If Anastasio's film succeeds in entertaining its audience, a great deal of its success is due to Plympton's fiendish irreverence, as evidenced in the following trailer:
As demonstrated in the following clip from Santa -- The Fascist Years, Plympton's shorts can be dangerously anti-authoritarianism.
And yet his artwork has been commissioned by major corporations such as United Airlines, Geico Direct, Microsoft, Taco Bell, and Soloflex. The following ad he created for NutraSweet sacrifices none of his impishness:
If Plympton's hilarious 2004 animated feature, Hair High, was an eye opener, it was nothing compared to the breathtaking and severely twisted work he delivered in 2008's Idiots and Angels.

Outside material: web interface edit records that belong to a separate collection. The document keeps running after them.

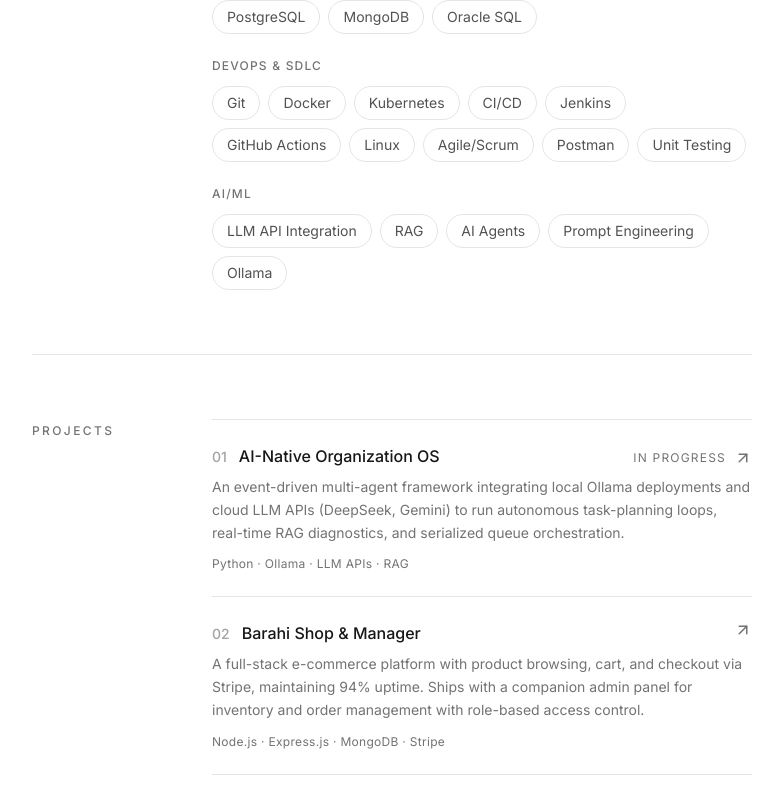
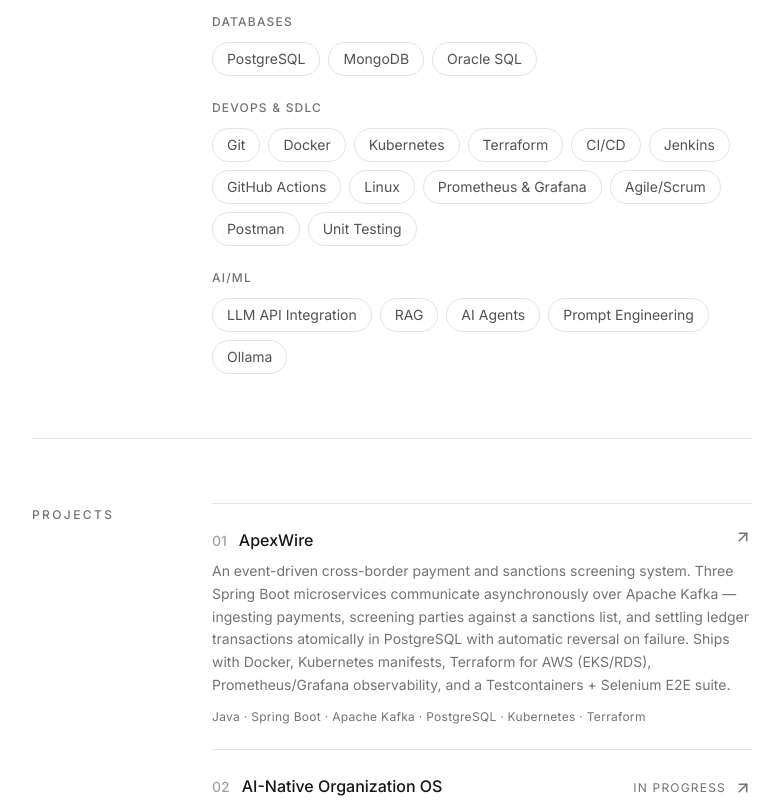
Before and after one commit to ashrees/ashrees.github.io, a React (Vite) app: page / in a window 1280 px wide. Shown: the part 1500-2300 px from the top of the page, without its empty margins (248-1031 px from the left). Built offline with nearby package versions, Linux system fonts and the light colour scheme.

Commit message:
Add ApexWire project and update tech stacks

```diff
--- a/src/components/Technologies.jsx
+++ b/src/components/Technologies.jsx
@@ -3,16 +3,26 @@ import Section from "./Section";
 const SKILL_CATEGORIES = [
   {
     name: "Languages",
-    skills: ["JavaScript", "TypeScript", "Python", "C++", "SQL", "HTML/CSS"],
+    skills: [
+      "JavaScript",
+      "TypeScript",
+      "Java",
+      "Python",
+      "C++",
+      "SQL",
+      "HTML/CSS",
+    ],
   },
   {
     name: "Backend",
     skills: [
       "Node.js",
       "Express.js",
+      "Spring Boot",
       "RESTful APIs",
       "Microservices",
       "Event-Driven Architecture",
+      "Apache Kafka",
       "JWT",
     ],
   },
@@ -30,10 +40,12 @@ const SKILL_CATEGORIES = [
       "Git",
       "Docker",
       "Kubernetes",
+      "Terraform",
       "CI/CD",
       "Jenkins",
       "GitHub Actions",
       "Linux",
+      "Prometheus & Grafana",
       "Agile/Scrum",
       "Postman",
       "Unit Testing",
--- a/src/constants/index.js
+++ b/src/constants/index.js
@@ -3,6 +3,22 @@ export const HERO_CONTENT = `I'm a software developer and Computer Programming g
 export const ABOUT_TEXT = `I care about building software that actually ships. At Hallow Tech, I worked on production web applications supporting hundreds of active users — designing RESTful APIs, cutting QA bug reports and rework by ~20%, and resolving 10–15 issues per sprint in an Agile/Scrum team. Since then, I've launched my own products end-to-end: an e-commerce platform with Stripe payments, and an event-driven multi-agent system built on local and cloud LLMs. I've completed my Computer Programming diploma at Seneca Polytechnic and I'm looking for my next full-time role, anywhere in Canada.`;
 
 export const PROJECTS = [
+  {
+    title: "ApexWire",
+    description:
+      "An event-driven cross-border payment and sanctions screening system. Three Spring Boot microservices communicate asynchronously over Apache Kafka — ingesting payments, screening parties against a sanctions list, and settling ledger transactions atomically in PostgreSQL with automatic reversal on failure. Ships with Docker, Kubernetes manifests, Terraform for AWS (EKS/RDS), Prometheus/Grafana observability, and a Testcontainers + Selenium E2E suite.",
+    image: "",
+    technologies: [
+      "Java",
+      "Spring Boot",
+      "Apache Kafka",
+      "PostgreSQL",
+      "Kubernetes",
+      "Terraform",
+    ],
+    projectUrl: "https://github.com/ashrees/apex-wire",
+    status: "Completed",
+  },
   {
     title: "AI-Native Organization OS",
     description:
```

Adventures in Plymptoons includes testimonials from a wide range of people who have worked with Plympton ("Weird Al" Yankovic, Zak Orth, Martha Plimpton) as well as friends and colleagues such as Ed Begley, Jr., Mathew Modine, Terry Gilliam, and Ralph Bakshi. It's as wild a ride as any of Plympton's crazy shorts. Consider the following trailer as an appetizer: